We will focus on monophony, polyphony, and homophony in this course.
There are many informal terms that can describe the texture of a piece of music (thick, thin, bass-heavy, rhythmically complex, and so on), but the formal terms that are used to describe texture all describe the relationships of melodies and harmonies. Here are definitions and examples of the four main types of texture. For specific pieces of music that are good examples of each type of texture, please see below.
Monophonic music has only one melodic line, with no harmony or counterpoint. There may be rhythmic accompaniment, but only one line that has specific pitches. Monophonic music can also be called monophony. It is sometimes called monody, although the term “monody” can also refer to a particular type of solo song (with instrumental accompaniment) that was very popular in the 1600s.
Examples of Monophony
- One person whistling a tune
- A single bugle sounding “Taps”
- A group of people all singing a song together, without harmonies or instruments
- A fife and drum corp, with all the fifes playing the same melody
Listen for the cello performing a single melody in Bach’s Cello Suites.
Listen to the monophony in “Llibre Vermell de Montserrat [Catalonia, 14th Century]: Advocatam innocemus” by Namur Chamber Choir.
Homophonic music can also be called homophony. Describing homophonic music you may hear such terms as chords, accompaniment, harmony or harmonies. Homophony has one clearly melodic line; it’s the line that naturally draws your attention. All other parts provide accompaniment or fill in the chords. In most well-written homophony, the parts that are not melody may still have a lot of melodic interest. They may follow many of the rules of well-written counterpoint, and they can sound quite different from the melody and be interesting to listen to by themselves. But when they are sung or played with the melody, it is clear that they are not independent melodic parts, either because they have the same rhythm as the melody (i.e. are not independent) or because their main purpose is to fill in the chords or harmony (i.e. they are not really melodies).
Examples of Homophony
- Choral music in which the parts have mostly the same rhythms at the same time is homophonic. Most traditional Protestant hymns and most “barbershop quartet” music is in this category.
- A singer accompanied by a guitar picking or strumming chords.
- A small jazz combo with a bass, a piano, and a drum set providing the “rhythm” background for a trumpet improvising a solo.
- A single bagpipes or accordion player playing a melody with drones or chords.
In Mozart’s Piano Concerto No. 21, Andante (“Elvira Madigan”), listen for one independent melodic line accompanied by other voices or instruments.
Polyphonic music can also be called polyphony, counterpoint, or contrapuntal music. If more than one independent melody is occurring at the same time, the music is polyphonic.

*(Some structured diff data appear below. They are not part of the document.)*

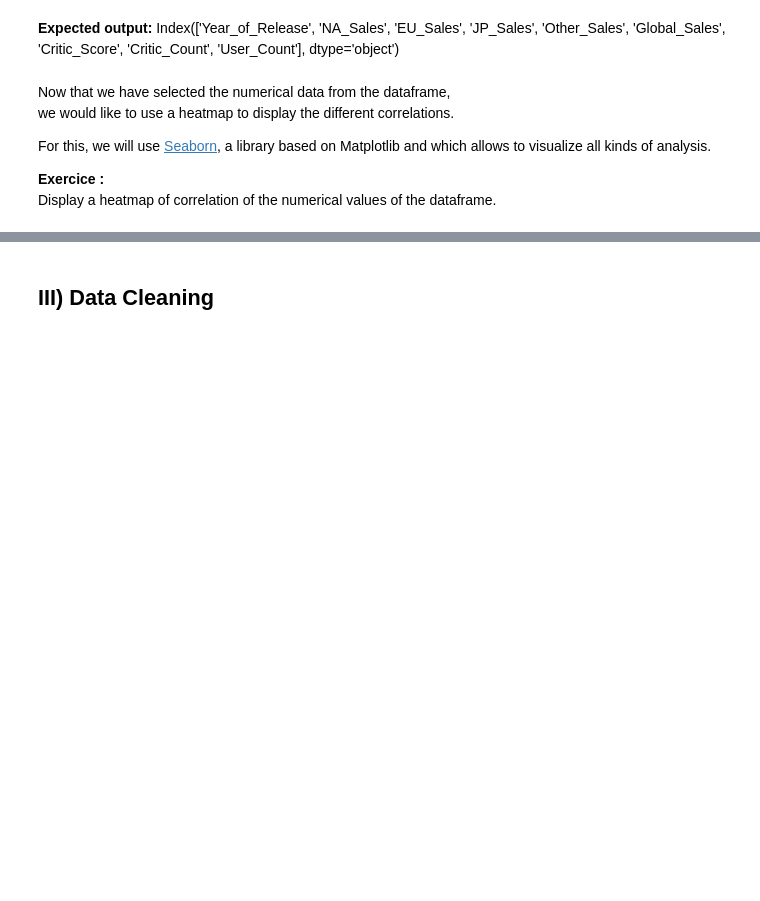
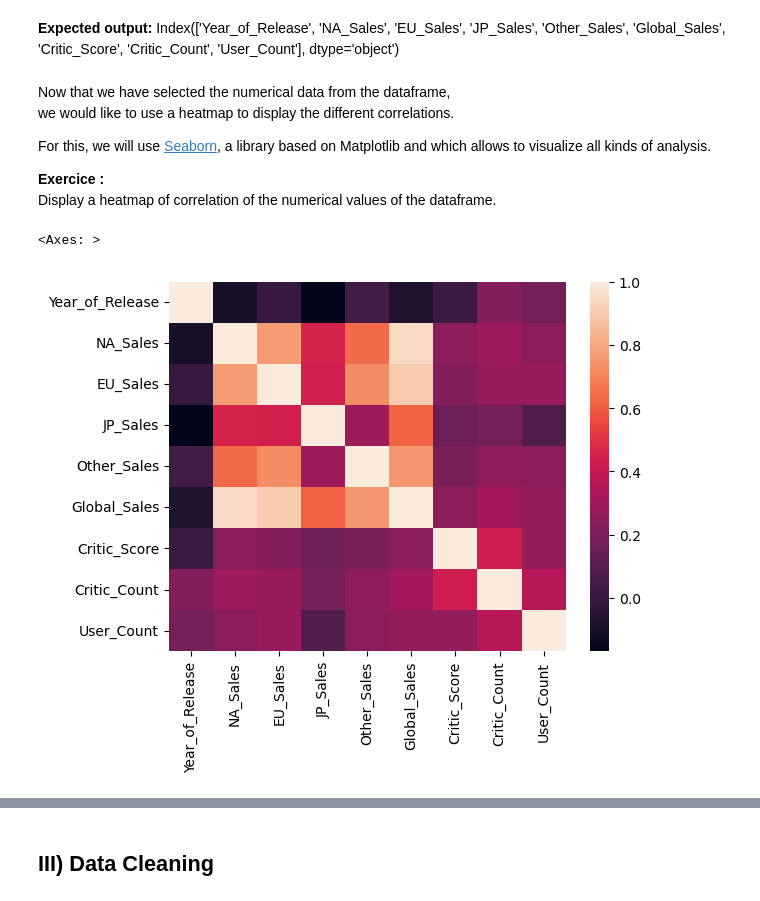
Before and after one commit to PoC-Community/ia-pandas-anradice, a Jupyter notebook: 2.video_games_data_visualisation.ipynb, the cells around one changed output, grey strips where cells are left out. Cells and saved outputs as stored; diff of their text form; code cells hidden in the pictures; blank space fills up the shorter version.

```diff
--- a/2.video_games_data_visualisation.ipynb
+++ b/2.video_games_data_visualisation.ipynb
@@ -176,6 +254,11 @@ For this, we will use [Seaborn](https://seaborn.pydata.org/), a library based on
 Display a heatmap of correlation of the numerical values of the dataframe.
 # %%
 #display heatmap thanks to seaborn
+
+sns.heatmap(df.select_dtypes(include=np.number).corr(), annot=False)
+# %% [output]
+<Axes: >
+[figure, added]
 # %% [markdown]
 **Expected output:**\
 <img src="./image/heatmap.png"/>
```
Also changed, not shown: parts of 13 cells of this notebook.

Examples of Polyphony
- Rounds, canons, and fugues are all polyphonic. (Even if there is only one melody, if different people are singing or playing it at different times, the parts sound independent.)
- Much Baroque music is contrapuntal, particularly the works of J.S. Bach.
- Most music for large instrumental groups such as bands or orchestras is contrapuntal at least some of the time.
- Music that is mostly homophonic can become temporarily polyphonic if an independent countermelody is added. Think of a favorite pop or gospel tune that, near the end, has the soloist “ad libbing” while the back-up singers repeat the refrain.
Bach’s Fugue in D Major is a good example of polyphony, listen for four voices occurring at the same time. Each voice is an imitation of the other, entering the piece with the same melody.
A heterophonic texture is rare in Western music. In heterophony, there is only one melody, but different variations of it are being sung or played at the same time.
- Heterophony can be heard in the Bluegrass, “mountain music”, Cajun, and Zydeco traditions. Listen for the tune to be played by two instruments (say fiddle and banjo) at the same time, with each adding the embellishments, ornaments, and flourishes that are characteristic of the instrument.
- Some Middle Eastern, South Asian, central Eurasian, and Native American music traditions include heterophony. Listen for traditional music (most modern-composed music, even from these cultures, has little or no heterophony) in which singers and/or instrumentalists perform the same melody at the same time, but give it different embellishments or ornaments.
Listen: Determine the Texture
Determine the texture (monophonic, homophonic, or polyphonic) in each piece of music:
G. B. Pergolesi, Stabat Mater in F minor, arranged by J. S. Bach on the text of Psalm 51: “Tilge, Höchster, meine Sünden,” BWV 1083, c. 1746.